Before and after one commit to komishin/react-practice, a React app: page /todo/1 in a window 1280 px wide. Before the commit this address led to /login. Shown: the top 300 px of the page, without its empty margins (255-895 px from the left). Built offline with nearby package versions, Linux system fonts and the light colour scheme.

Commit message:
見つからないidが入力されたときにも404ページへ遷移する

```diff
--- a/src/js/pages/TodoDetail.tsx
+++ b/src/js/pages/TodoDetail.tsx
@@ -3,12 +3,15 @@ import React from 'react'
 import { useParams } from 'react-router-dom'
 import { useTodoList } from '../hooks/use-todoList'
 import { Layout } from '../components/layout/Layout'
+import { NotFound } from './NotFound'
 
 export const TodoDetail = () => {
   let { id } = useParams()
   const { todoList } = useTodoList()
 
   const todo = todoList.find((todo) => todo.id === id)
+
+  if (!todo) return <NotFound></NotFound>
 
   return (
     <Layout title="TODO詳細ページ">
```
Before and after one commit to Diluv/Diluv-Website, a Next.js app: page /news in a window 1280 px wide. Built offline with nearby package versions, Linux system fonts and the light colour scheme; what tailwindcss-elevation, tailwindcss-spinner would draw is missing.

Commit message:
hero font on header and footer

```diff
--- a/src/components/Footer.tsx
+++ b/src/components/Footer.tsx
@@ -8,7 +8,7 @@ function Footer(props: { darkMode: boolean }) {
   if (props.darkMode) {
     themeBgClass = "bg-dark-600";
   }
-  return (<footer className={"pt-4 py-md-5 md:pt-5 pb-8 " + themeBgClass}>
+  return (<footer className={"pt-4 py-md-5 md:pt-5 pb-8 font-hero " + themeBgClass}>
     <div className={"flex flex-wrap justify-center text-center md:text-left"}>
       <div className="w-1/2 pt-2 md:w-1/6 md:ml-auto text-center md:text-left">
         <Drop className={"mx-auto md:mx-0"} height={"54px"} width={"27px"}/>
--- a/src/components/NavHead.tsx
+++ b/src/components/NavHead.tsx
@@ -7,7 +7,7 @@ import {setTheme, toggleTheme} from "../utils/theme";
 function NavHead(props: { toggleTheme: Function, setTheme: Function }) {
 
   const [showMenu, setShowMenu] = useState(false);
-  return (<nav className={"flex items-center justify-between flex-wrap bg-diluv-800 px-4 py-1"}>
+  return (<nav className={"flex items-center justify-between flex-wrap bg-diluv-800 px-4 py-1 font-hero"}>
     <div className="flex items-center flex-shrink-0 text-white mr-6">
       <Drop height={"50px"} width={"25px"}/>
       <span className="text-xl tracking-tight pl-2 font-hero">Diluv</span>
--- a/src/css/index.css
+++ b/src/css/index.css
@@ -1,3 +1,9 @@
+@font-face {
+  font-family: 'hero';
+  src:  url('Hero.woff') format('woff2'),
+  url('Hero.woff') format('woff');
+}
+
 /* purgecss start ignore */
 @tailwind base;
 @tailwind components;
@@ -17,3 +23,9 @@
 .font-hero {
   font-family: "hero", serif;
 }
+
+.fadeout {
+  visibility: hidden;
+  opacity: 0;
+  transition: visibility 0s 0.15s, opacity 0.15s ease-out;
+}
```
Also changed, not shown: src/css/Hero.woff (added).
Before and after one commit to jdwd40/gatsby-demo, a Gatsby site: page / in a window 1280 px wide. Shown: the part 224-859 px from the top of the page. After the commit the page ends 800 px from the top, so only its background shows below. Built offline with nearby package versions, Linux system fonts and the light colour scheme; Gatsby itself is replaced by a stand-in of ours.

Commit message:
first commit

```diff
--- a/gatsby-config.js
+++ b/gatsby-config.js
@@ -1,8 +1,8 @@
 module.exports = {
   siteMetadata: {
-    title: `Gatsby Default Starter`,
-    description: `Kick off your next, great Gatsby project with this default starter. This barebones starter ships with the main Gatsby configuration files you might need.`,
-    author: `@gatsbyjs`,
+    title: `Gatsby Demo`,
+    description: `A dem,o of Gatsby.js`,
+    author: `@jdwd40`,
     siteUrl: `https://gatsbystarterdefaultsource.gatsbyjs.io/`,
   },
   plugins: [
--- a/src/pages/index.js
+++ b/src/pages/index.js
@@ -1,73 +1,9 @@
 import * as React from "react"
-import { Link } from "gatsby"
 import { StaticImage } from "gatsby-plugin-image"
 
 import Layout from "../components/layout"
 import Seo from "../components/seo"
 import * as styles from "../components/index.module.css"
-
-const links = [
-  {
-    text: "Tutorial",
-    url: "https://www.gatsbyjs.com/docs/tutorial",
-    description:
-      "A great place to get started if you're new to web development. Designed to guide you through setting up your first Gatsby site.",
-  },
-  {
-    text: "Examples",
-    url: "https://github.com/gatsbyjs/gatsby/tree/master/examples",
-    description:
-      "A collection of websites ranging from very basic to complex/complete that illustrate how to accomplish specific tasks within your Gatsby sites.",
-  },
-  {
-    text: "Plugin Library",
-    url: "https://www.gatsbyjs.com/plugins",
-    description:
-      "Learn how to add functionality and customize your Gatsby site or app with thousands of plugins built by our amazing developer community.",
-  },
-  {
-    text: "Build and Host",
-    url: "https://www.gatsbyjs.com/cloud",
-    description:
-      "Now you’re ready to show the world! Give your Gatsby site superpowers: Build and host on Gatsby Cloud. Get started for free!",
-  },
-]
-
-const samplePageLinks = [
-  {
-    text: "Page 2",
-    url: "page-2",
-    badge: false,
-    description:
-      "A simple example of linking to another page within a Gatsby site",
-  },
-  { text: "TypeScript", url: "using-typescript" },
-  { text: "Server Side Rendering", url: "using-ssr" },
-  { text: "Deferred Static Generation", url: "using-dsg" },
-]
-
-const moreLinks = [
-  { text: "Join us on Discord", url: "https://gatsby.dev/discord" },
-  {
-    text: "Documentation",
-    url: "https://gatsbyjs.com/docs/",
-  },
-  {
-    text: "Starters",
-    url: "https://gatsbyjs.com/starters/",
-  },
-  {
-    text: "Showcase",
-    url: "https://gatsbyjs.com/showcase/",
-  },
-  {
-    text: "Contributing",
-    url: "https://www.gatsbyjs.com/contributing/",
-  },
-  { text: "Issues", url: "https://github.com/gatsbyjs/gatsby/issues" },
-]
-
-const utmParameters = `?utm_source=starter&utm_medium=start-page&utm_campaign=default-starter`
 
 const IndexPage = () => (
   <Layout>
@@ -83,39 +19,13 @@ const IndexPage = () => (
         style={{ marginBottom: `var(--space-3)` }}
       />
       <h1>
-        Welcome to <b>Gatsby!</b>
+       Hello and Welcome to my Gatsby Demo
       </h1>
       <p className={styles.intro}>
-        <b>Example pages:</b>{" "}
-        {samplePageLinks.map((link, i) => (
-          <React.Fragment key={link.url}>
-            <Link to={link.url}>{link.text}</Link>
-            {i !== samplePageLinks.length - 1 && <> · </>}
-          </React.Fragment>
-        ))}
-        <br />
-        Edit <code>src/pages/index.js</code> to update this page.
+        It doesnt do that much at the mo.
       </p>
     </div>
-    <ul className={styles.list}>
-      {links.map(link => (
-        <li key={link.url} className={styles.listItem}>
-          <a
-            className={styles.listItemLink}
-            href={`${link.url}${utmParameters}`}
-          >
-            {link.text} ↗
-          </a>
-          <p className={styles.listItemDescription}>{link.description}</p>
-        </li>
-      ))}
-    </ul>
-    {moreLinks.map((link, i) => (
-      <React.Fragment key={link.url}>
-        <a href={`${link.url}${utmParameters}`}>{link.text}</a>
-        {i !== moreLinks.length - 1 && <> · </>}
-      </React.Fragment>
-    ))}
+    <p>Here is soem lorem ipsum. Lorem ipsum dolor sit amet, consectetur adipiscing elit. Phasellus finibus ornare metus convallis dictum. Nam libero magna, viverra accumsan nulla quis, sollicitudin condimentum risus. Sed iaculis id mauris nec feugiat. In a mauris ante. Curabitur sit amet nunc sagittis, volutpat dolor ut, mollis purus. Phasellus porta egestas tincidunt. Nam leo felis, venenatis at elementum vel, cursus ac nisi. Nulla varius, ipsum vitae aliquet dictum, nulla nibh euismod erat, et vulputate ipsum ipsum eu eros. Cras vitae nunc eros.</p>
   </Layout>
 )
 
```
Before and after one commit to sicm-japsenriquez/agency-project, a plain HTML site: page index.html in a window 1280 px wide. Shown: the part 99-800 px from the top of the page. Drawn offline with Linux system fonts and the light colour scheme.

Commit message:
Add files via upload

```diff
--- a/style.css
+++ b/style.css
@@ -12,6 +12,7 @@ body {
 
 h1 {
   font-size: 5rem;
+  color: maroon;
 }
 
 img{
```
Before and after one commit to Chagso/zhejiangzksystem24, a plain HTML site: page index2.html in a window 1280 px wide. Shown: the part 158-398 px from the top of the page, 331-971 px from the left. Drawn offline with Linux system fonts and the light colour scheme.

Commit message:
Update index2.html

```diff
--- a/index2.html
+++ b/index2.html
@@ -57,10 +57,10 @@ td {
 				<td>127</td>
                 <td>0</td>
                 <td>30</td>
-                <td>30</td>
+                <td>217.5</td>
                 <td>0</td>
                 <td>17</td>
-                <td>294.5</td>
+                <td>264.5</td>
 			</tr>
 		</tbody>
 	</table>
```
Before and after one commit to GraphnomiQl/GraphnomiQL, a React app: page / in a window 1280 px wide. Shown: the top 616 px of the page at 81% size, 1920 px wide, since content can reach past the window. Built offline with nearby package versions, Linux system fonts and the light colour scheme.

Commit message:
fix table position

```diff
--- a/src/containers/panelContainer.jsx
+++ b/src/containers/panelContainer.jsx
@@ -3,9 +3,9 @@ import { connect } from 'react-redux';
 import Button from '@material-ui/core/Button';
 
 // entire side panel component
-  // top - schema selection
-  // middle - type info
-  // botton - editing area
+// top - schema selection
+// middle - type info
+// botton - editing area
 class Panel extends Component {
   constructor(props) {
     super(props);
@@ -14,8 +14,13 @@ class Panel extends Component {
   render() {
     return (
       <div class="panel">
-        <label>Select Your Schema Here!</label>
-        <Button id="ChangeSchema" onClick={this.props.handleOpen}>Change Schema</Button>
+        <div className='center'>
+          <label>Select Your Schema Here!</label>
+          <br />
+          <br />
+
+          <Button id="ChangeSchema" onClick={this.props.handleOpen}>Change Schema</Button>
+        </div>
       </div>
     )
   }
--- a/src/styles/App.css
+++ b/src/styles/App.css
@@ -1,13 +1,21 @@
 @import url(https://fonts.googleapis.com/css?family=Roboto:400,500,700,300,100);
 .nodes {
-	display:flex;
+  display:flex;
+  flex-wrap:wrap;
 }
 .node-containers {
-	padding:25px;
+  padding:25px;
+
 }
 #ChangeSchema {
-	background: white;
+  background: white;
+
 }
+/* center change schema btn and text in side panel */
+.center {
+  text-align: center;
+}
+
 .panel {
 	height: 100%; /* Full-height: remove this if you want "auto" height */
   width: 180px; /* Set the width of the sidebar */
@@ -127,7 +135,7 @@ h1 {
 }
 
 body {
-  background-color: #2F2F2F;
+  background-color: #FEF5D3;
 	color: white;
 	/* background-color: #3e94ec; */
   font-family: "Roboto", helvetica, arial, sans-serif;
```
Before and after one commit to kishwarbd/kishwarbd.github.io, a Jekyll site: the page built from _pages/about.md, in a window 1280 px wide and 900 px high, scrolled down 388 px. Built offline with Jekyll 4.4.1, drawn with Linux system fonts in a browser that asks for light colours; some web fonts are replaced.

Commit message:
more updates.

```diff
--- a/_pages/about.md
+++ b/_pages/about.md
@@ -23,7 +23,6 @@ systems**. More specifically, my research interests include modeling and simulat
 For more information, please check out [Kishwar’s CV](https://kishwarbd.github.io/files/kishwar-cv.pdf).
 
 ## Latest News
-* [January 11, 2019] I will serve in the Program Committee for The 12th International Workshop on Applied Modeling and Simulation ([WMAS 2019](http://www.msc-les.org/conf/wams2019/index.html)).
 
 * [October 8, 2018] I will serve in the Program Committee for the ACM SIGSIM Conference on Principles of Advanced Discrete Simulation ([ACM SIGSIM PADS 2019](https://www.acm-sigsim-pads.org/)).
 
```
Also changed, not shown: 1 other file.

WHAT THE EXERCISE ASKS.
Return every line of the listing above where "Layout" appears.

WRITTEN REPLY.
 import { Layout } from '../components/layout/Layout'
     <Layout title="TODO詳細ページ">
 import Layout from "../components/layout"
   <Layout>
   </Layout>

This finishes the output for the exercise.